A pair of bold Ibiza entrepreneurs have come up with a way of making a bit of money by selling the island’s cheapest and most easily available commodity – air. “Aire de Ibiza” tin cans full of “pure and virgin” air cost just €5.90 ($6.5) and are apparently a big hit with tourists looking for special souvenirs.

Selling canned or bottled air isn’t exactly a new business idea. As far as we know, it all started in 2012, when Chinese billionaire Chen Guangbiao started selling cans of fresh air for about $0.80 a piece, as a way of raising awareness to the country’s air pollution problems. It wasn’t meant to be a real business venture, but it got people interested and before long, veritable bottled-air companies started popping out all across the globe. We even mentioned a few here on Oddity Central, like Vitality Air – a startup selling fresh Canadian air mainly to the Chinese market, Air de Montcuq – a company selling cans of fresh air from the French country side, or this group of Russian entrepreneurs selling air from Yeti’s cave.
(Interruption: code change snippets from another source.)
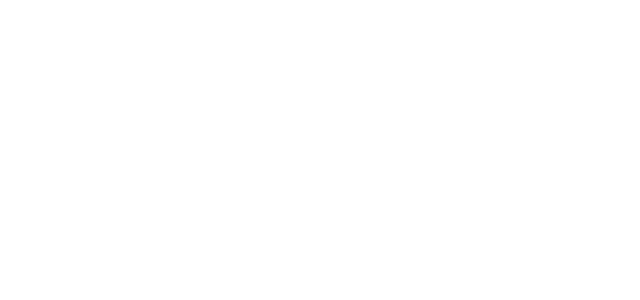
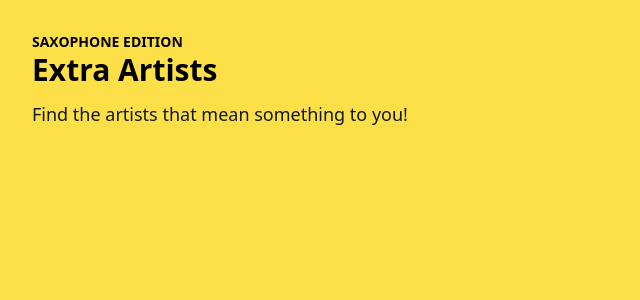
Before and after one commit to tom-ai/extra-artists2, a Next.js app: page / in a window 1280 px wide. Shown: the top 300 px of the page, without its empty margins (0-640 px from the left). Built offline with nearby package versions, Linux system fonts and the light colour scheme.

Commit message:
add simple header component

```diff
--- /dev/null
+++ b/components/Header.jsx
@@ -0,0 +1,13 @@
+const Header = () => {
+  return (
+      <div>
+        <h3 className="text-sm font-bold uppercase">Saxophone Edition</h3>
+        <h1 className="mb-3 text-3xl font-bold text-black">Extra Artists</h1>
+        <p className="text-lg text-gray-900">
+          Find the artists that mean something to you!
+        </p>
+      </div>
+  );
+};
+
+export default Header;
--- a/pages/index.js
+++ b/pages/index.js
@@ -1,4 +1,5 @@
 import Head from 'next/head';
+import Header from '../components/Header';
 
 export default function Home() {
   return (
@@ -8,6 +9,11 @@
         <meta name="description" content="Find the extra artists" />
         <link rel="icon" href="/favicon.ico" />
       </Head>
+      <section className="min-h-screen bg-yellow-300">
+        <div className="container mx-auto p-8">
+          <Header />
+        </div>
+      </section>
 
       <footer></footer>
     </div>
```
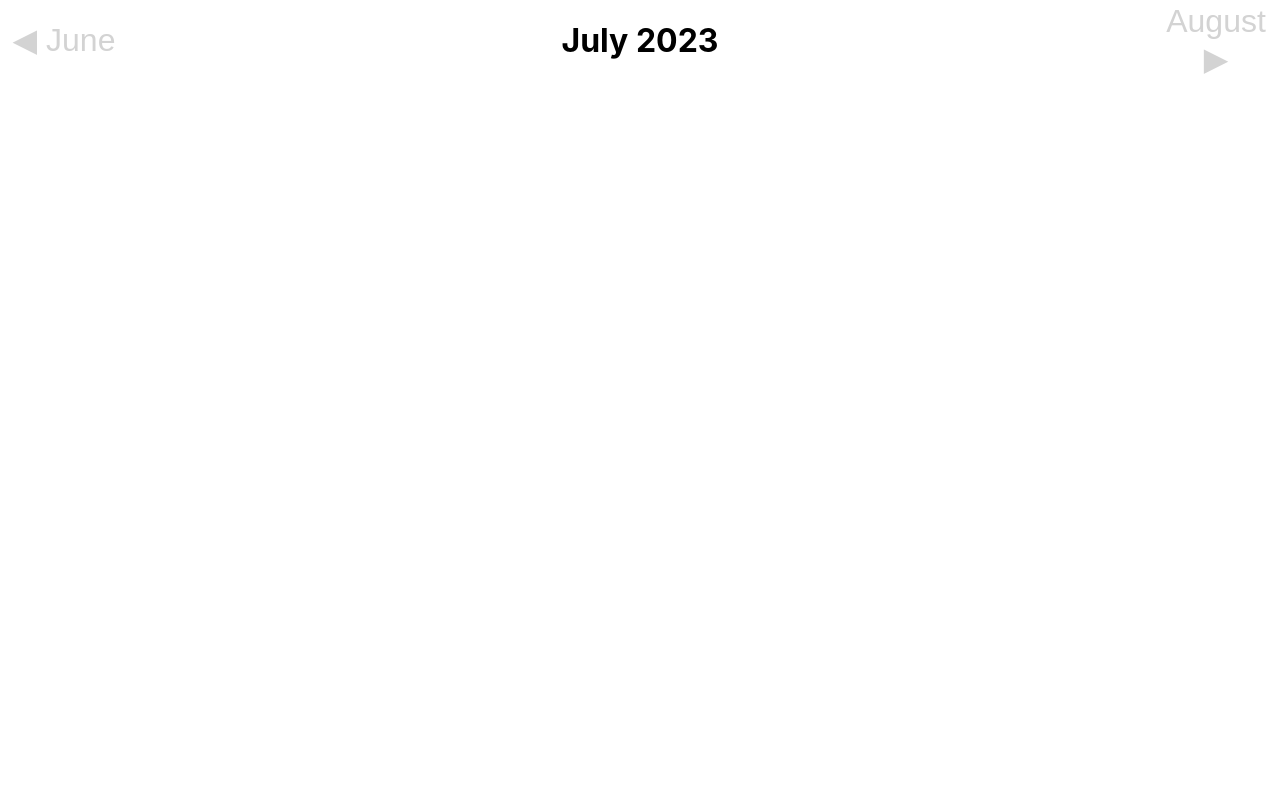
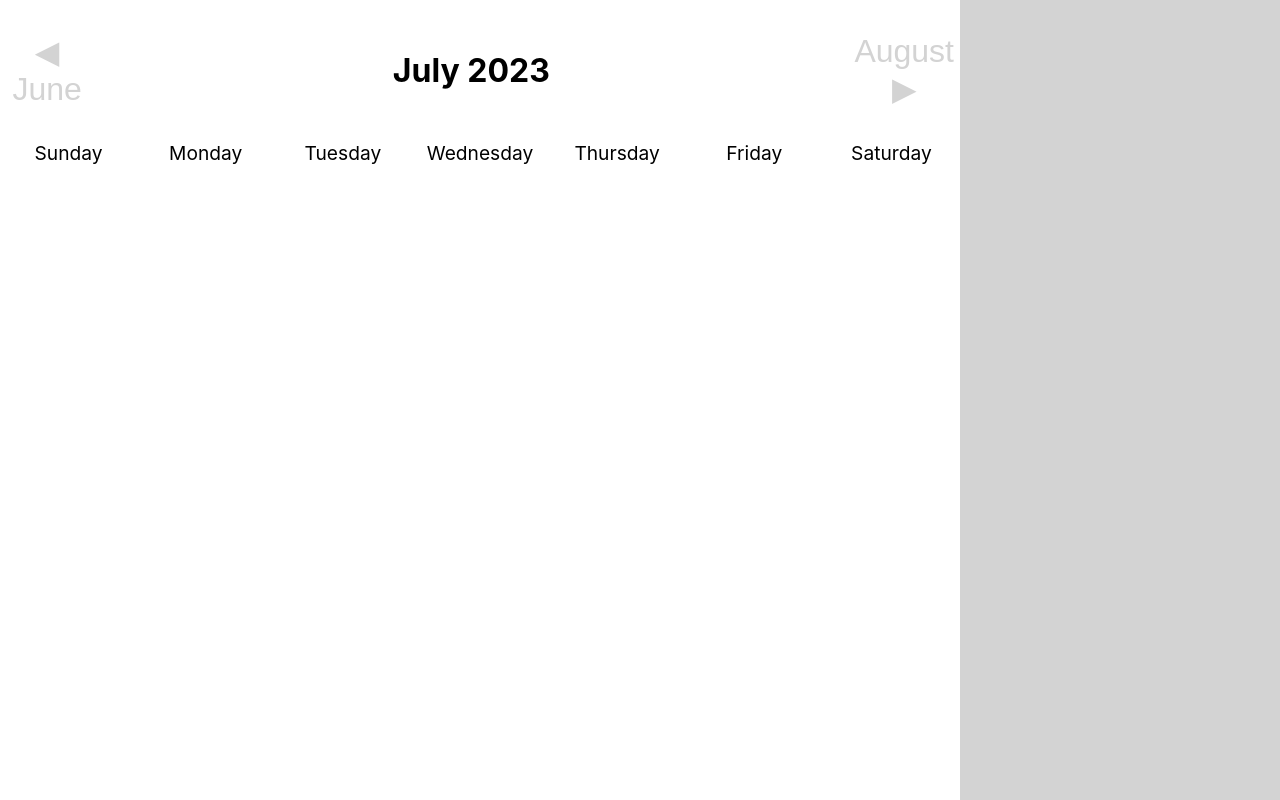
Before and after one commit to WallyMitko/calendar, a React (Create React App) app in the folder calendar-frontend/: page / in a window 1280 px wide. Built offline with nearby package versions, Linux system fonts and the light colour scheme.

Commit message:
Calendar weekdays header

```diff
--- a/calendar-frontend/src/App.css
+++ b/calendar-frontend/src/App.css
@@ -1,20 +1,37 @@
 .App {
 	text-align: center;
+	display: flex;
+	flex-direction: row;
+	height: 100vh;
 }
 
-@media (prefers-reduced-motion: no-preference) {
-	.App-logo {
-	animation: App-logo-spin infinite 20s linear;
-	}
+.calendar-container {
+	display: flex;
+	flex-direction: column;
+
+	flex-basis: 75%;
 }
 
 .calendar-header {
-	height: 10vh;
+	flex-basis: 7.5vh;
 	display: flex;
 	flex-direction: row;
 	align-items: center;
 	justify-content: center;
 	font-weight: bold;
+}
+
+.weekdays-header {
+	display: flex;
+	flex-direction: row;
+	justify-content: space-between;
+	flex-basis: 2.5vh;
+}
+
+.weekday-single {
+	flex-basis: 12%;
+	flex-grow: 1;
+	font-size: 1.2em;
 }
 
 .month-change-container {
@@ -35,3 +52,8 @@
 .App-link {
 	color: #61dafb;
 }
+
+.todo-container {
+	flex-basis: 25%;
+	background-color: lightgrey;
+}
--- a/calendar-frontend/src/App.js
+++ b/calendar-frontend/src/App.js
@@ -1,10 +1,12 @@
 import './App.css';
 import Calendar from './components/calendar';
+import Todo from './components/todo';
 
 function App() {
 	return (
 		<div className="App">
 			<Calendar></Calendar>
+			<Todo></Todo>
 		</div>
 	);
 }
--- a/calendar-frontend/src/components/calendar.js
+++ b/calendar-frontend/src/components/calendar.js
@@ -1,5 +1,6 @@
 import { useState } from "react";
 import CalendarHeader from "./calendar-header";
+import WeekdayHeader from "./weekday-header";
 
 export default function Calendar() {
 	let [currentMonth, setMonth] = useState(6);
@@ -23,6 +24,9 @@ export default function Calendar() {
 	}
 
 	return (
-		<CalendarHeader month={currentMonth} year={currentYear} prevMonth={prevMonth} nextMonth={nextMonth}></CalendarHeader>
+		<div className="calendar-container">
+			<CalendarHeader month={currentMonth} year={currentYear} prevMonth={prevMonth} nextMonth={nextMonth}></CalendarHeader>
+			<WeekdayHeader></WeekdayHeader>
+		</div>
 	)
 }
--- /dev/null
+++ b/calendar-frontend/src/components/todo.js
@@ -0,0 +1,5 @@
+export default function Todo(props) {
+	return (
+		<div className="todo-container"></div>
+	)
+}
--- /dev/null
+++ b/calendar-frontend/src/components/weekday-header.js
@@ -0,0 +1,13 @@
+export default function WeekdayHeader(props) {
+	return (
+		<div className="weekdays-header">
+			<div className="weekday-single">Sunday</div>
+			<div className="weekday-single">Monday</div>
+			<div className="weekday-single">Tuesday</div>
+			<div className="weekday-single">Wednesday</div>
+			<div className="weekday-single">Thursday</div>
+			<div className="weekday-single">Friday</div>
+			<div className="weekday-single">Saturday</div>
+		</div>
+	)
+}
```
But while the air cans sold by the companies mentioned above can be opened and savored, Aire de Ibiza tins are sealed shut on purpose, to prevent buyers from opening them. They are designed merely as souvenirs for tourists meant to bring back memories of their time on the island. While you’ll never be able to check for yourself, unless you’re willing to ruin the souvenir, the brilliant minds behind Aire de Ibiza claim that each can is filled with “100 percent pure air, no additives, made in Spain and gluten free”. The tongue-in-cheek description is a nice touch, but is it worth $6.5? Some people certainly don’t think so.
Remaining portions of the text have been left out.